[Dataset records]
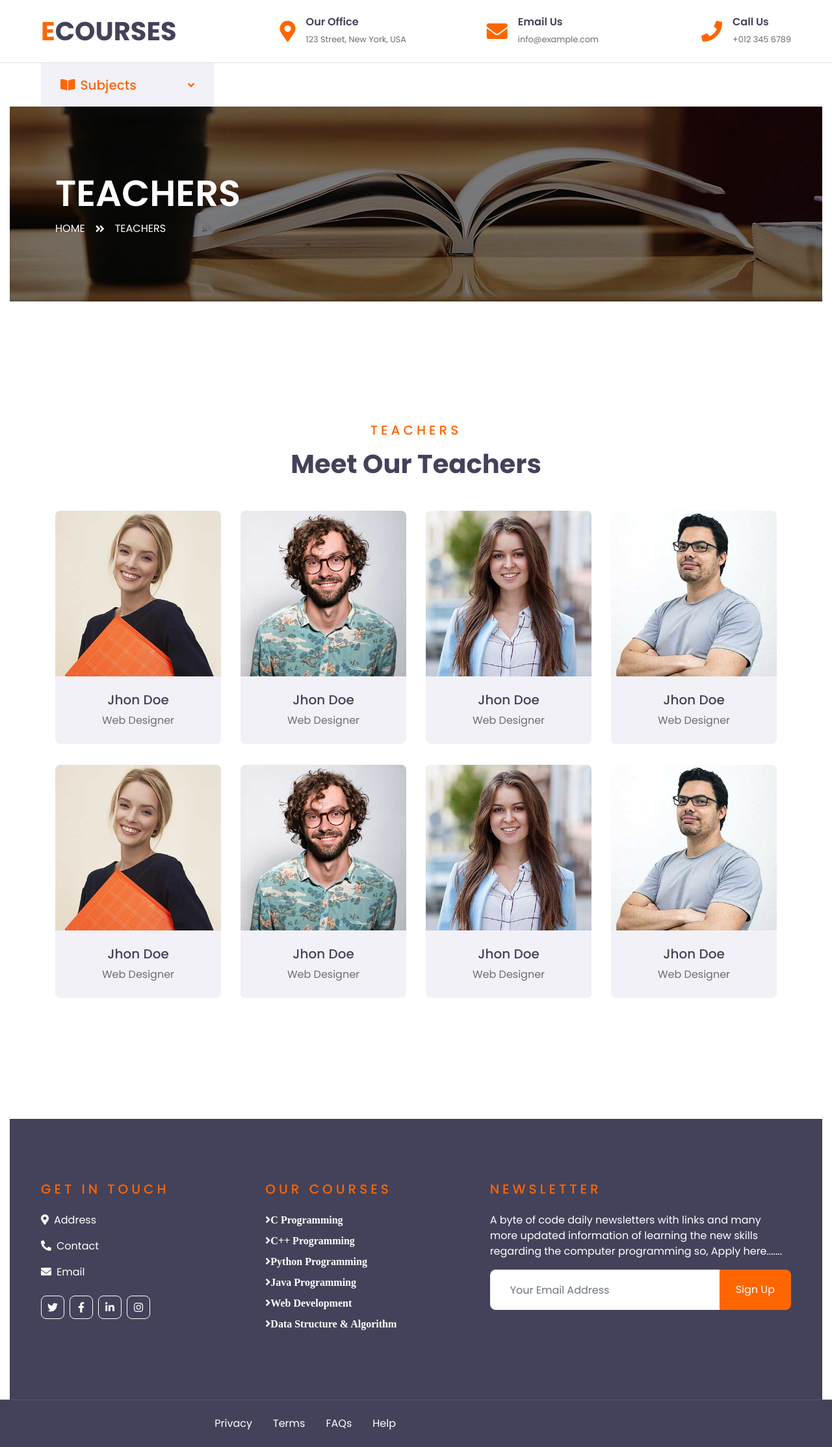
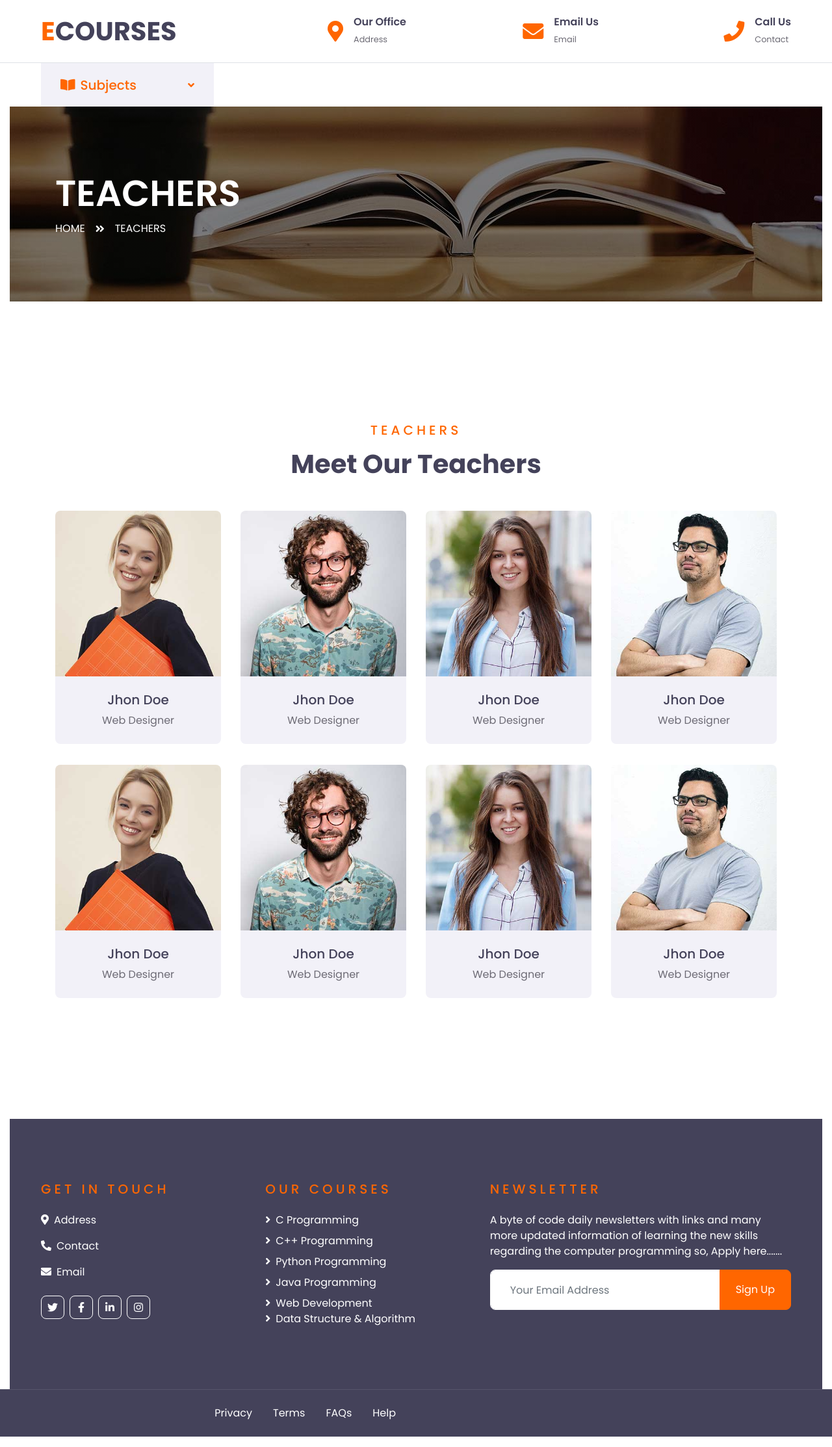
Before and after one commit to nikitajambe/Programming-Classes, a plain HTML site: page ECOURSES Free Website Template - Free-CSS.com/online-courses-html-template/teacher.html in a window 1280 px wide. Shown: the whole page at 65% size. Drawn offline with nearby package versions, Linux system fonts and the light colour scheme.

Commit message:
changes added

```diff
--- a/ECOURSES Free Website Template - Free-CSS.com/online-courses-html-template/teacher.html
+++ b/ECOURSES Free Website Template - Free-CSS.com/online-courses-html-template/teacher.html
@@ -3,7 +3,7 @@
 
 <head>
     <meta charset="utf-8">
-    <title>ECOURSES - Online Courses HTML Template</title>
+    <title>Programming Classes</title>
     <meta content="width=device-width, initial-scale=1.0" name="viewport">
     <meta content="Free HTML Templates" name="keywords">
     <meta content="Free HTML Templates" name="description">
@@ -39,7 +39,7 @@
                     <i class="fa fa-2x fa-map-marker-alt text-primary mr-3"></i>
                     <div class="text-left">
                         <h6 class="font-weight-semi-bold mb-1">Our Office</h6>
-                        <small>123 Street, New York, USA</small>
+                        <small>Address</small>
                     </div>
                 </div>
             </div>
@@ -48,7 +48,7 @@
                     <i class="fa fa-2x fa-envelope text-primary mr-3"></i>
                     <div class="text-left">
                         <h6 class="font-weight-semi-bold mb-1">Email Us</h6>
-                        <small>info@example.com</small>
+                        <small>Email</small>
                     </div>
                 </div>
             </div>
@@ -57,7 +57,7 @@
                     <i class="fa fa-2x fa-phone text-primary mr-3"></i>
                     <div class="text-left">
                         <h6 class="font-weight-semi-bold mb-1">Call Us</h6>
-                        <small>+012 345 6789</small>
+                        <small>Contact</small>
                     </div>
                 </div>
             </div>
@@ -302,15 +302,12 @@
                     <div class="col-md-6 mb-5">
                         <h5 class="text-primary text-uppercase mb-4" style="letter-spacing: 5px;">Our Courses</h5>
                         <div class="d-flex flex-column justify-content-start">
-                            <a class="text-white mb-2" href="#"><i class="fa fa-angle-right mr-2">C Programming</i></a>
-                            <a class="text-white mb-2" href="#"><i class="fa fa-angle-right mr-2">C++ Programming</i></a>
-                            <a class="text-white mb-2" href="#"><i class="fa fa-angle-right mr-2">Python Programming</i></a>
-                            <a class="text-white mb-2" href="#"><i class="fa fa-angle-right mr-2">Java Programming</i></a>
-                            <a class="text-white mb-2" href="#"><i class="fa fa-angle-right mr-2">Web Development</i></a>
-                            <a class="text-white mb-2" href="#"><i class="fa fa-angle-right mr-2">Data Structure & Algorithm</i></a>
-
-
-
+                            <a class="text-white mb-2" href="#"><i class="fa fa-angle-right mr-2"></i>C Programming</a>
+                            <a class="text-white mb-2" href="#"><i class="fa fa-angle-right mr-2"></i>C++ Programming</a>
+                            <a class="text-white mb-2" href="#"><i class="fa fa-angle-right mr-2"></i>Python Programming</a>
+                            <a class="text-white mb-2" href="#"><i class="fa fa-angle-right mr-2"></i>Java Programming</a>
+                            <a class="text-white" href="#"><i class="fa fa-angle-right mr-2"></i>Web Development</a>
+                            <a class="text-white" href="#"><i class="fa fa-angle-right mr-2"></i>Data Structure & Algorithm</a>
                         </div>
                     </div>
                 </div>
```
Also changed, not shown: ECOURSES Free Website Template - Free-CSS.com/online-courses-html-template/about.html (+5 -5 lines), ECOURSES Free Website Template - Free-CSS.com/online-courses-html-template/contact.html (+4 -4 lines), ECOURSES Free Website Template - Free-CSS.com/online-courses-html-template/course.html (+16 -15 lines), ECOURSES Free Website Template - Free-CSS.com/online-courses-html-template/index.html (+13 -16 lines).
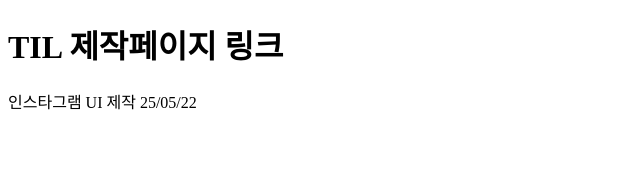
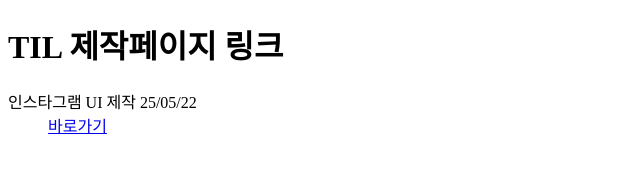
Before and after one commit to Kimsatgod333/TIL_script, a plain HTML site: page index.html in a window 1280 px wide. Shown: the full height of the page, 0-640 px from the left. Drawn offline with Linux system fonts and the light colour scheme.

Commit message:
인스타 클론

```diff
--- a/index.html
+++ b/index.html
@@ -9,7 +9,7 @@
     <h1>TIL 제작페이지 링크</h1>
     <dl>
         <dt>인스타그램 UI 제작 25/05/22</dt>
-        <dd><a href="./js_level1/insta.html"></a></dd>
+        <dd><a href="./js_level1/insta.html">바로가기</a></dd>
     </dl>
 </body>
 </html>
```
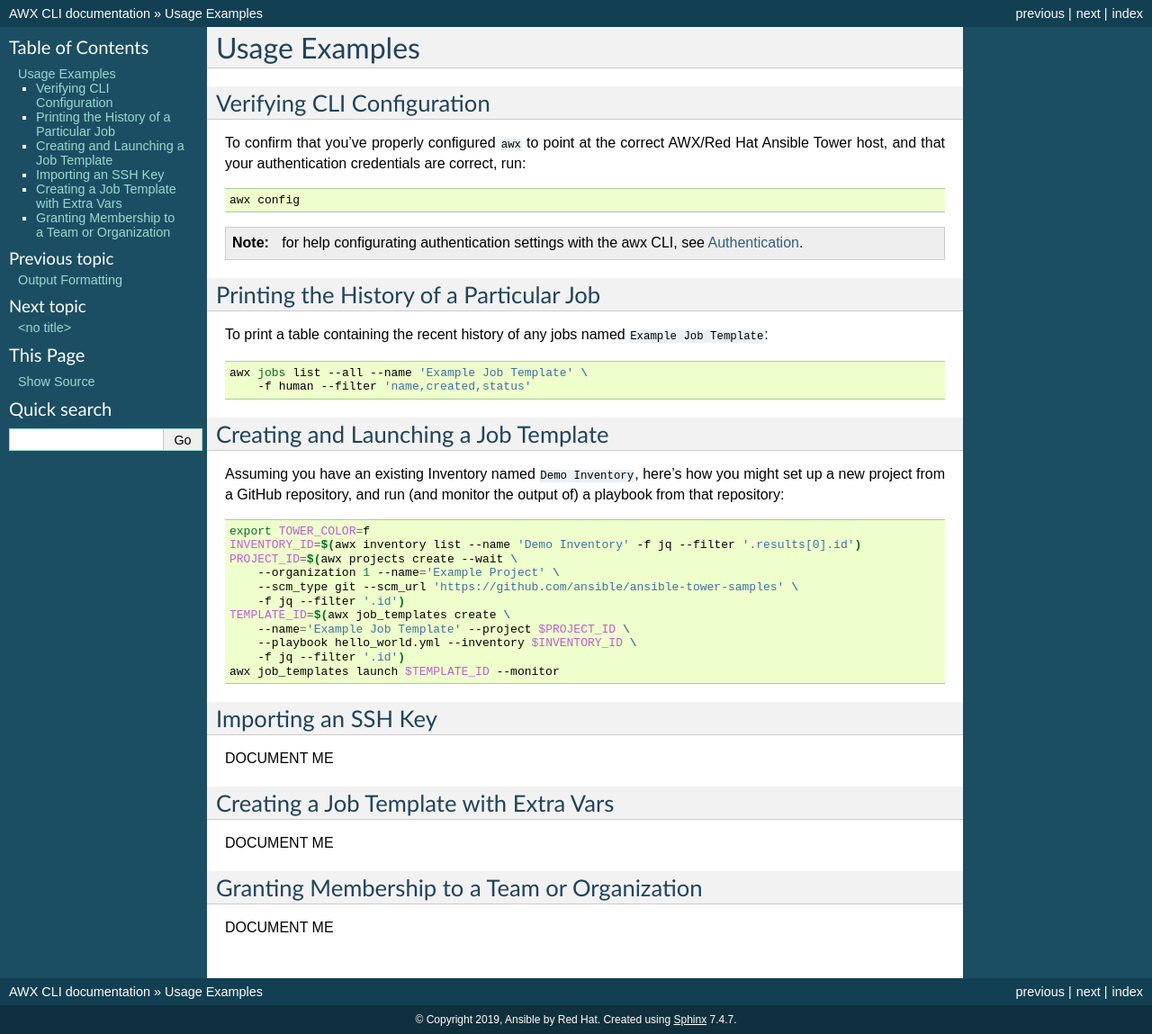
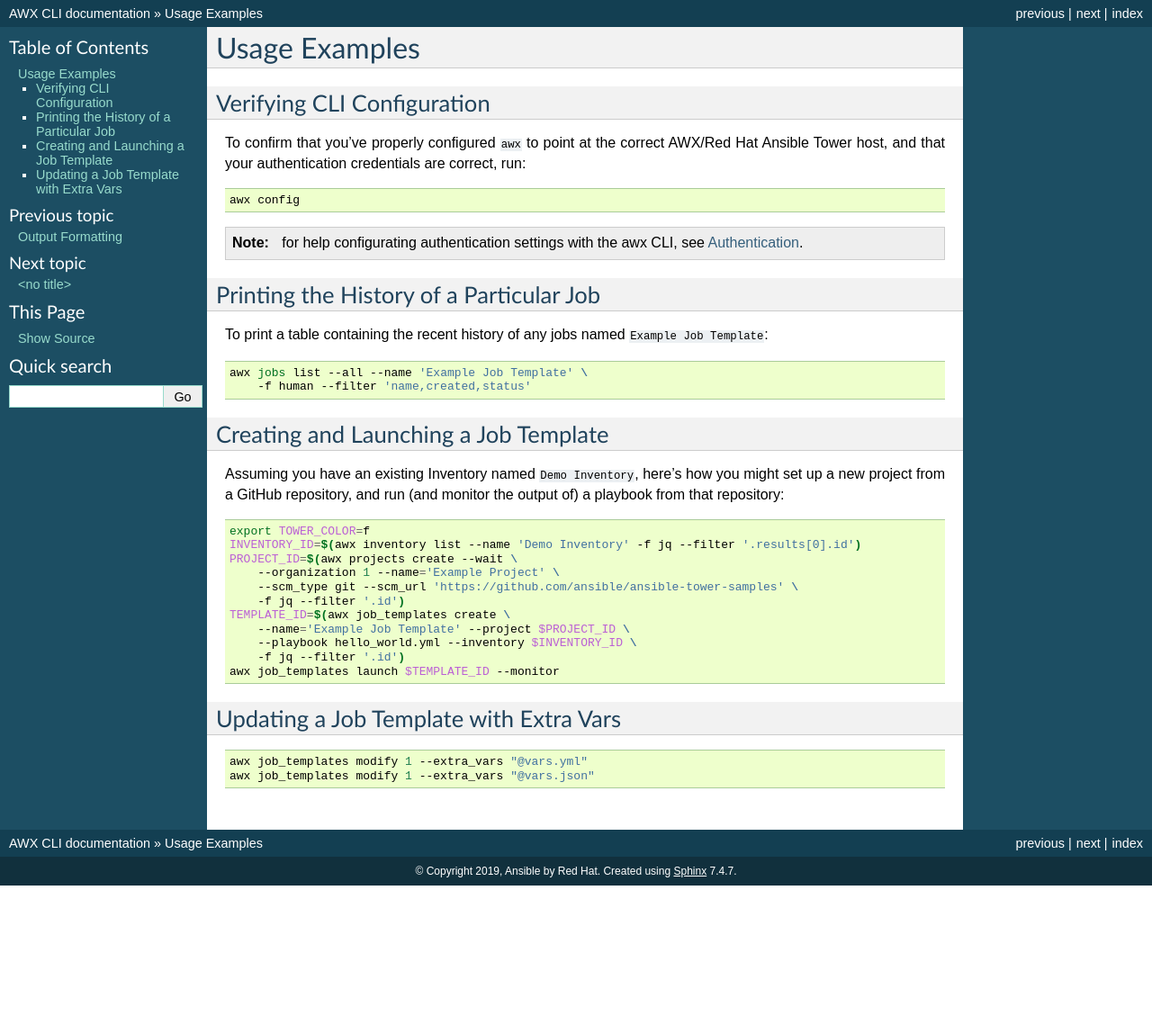
Before and after one commit to alanbchristie/awxkit, a Sphinx documentation site: the page built from awxkit/cli/docs/source/examples.rst, in a window 1280 px wide. Shown: the whole page at 90% size. Built offline with Sphinx 7.4.7, drawn with Linux system fonts in a browser that asks for light colours; after the commit the page ends 984 px from its top, so only the background shows below that.

Commit message:
cli: add support for loading JSON/YAML w/ the ansible-like @ syntax

```diff
--- a/awxkit/cli/docs/source/examples.rst
+++ b/awxkit/cli/docs/source/examples.rst
@@ -44,17 +44,10 @@
         -f jq --filter '.id')
     awx job_templates launch $TEMPLATE_ID --monitor
 
-Importing an SSH Key
---------------------
-
-DOCUMENT ME
-
-Creating a Job Template with Extra Vars
+Updating a Job Template with Extra Vars
 ---------------------------------------
 
-DOCUMENT ME
+.. code:: bash
 
-Granting Membership to a Team or Organization
----------------------------------------------
-
-DOCUMENT ME
+    awx job_templates modify 1 --extra_vars "@vars.yml"
+    awx job_templates modify 1 --extra_vars "@vars.json"
```
Also changed, not shown: 1 other file.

### ABOUT THIS TASK
Using the entries above, work out the number of lines containing the string "small", and supply only that number.

### WRITTEN ANSWER
6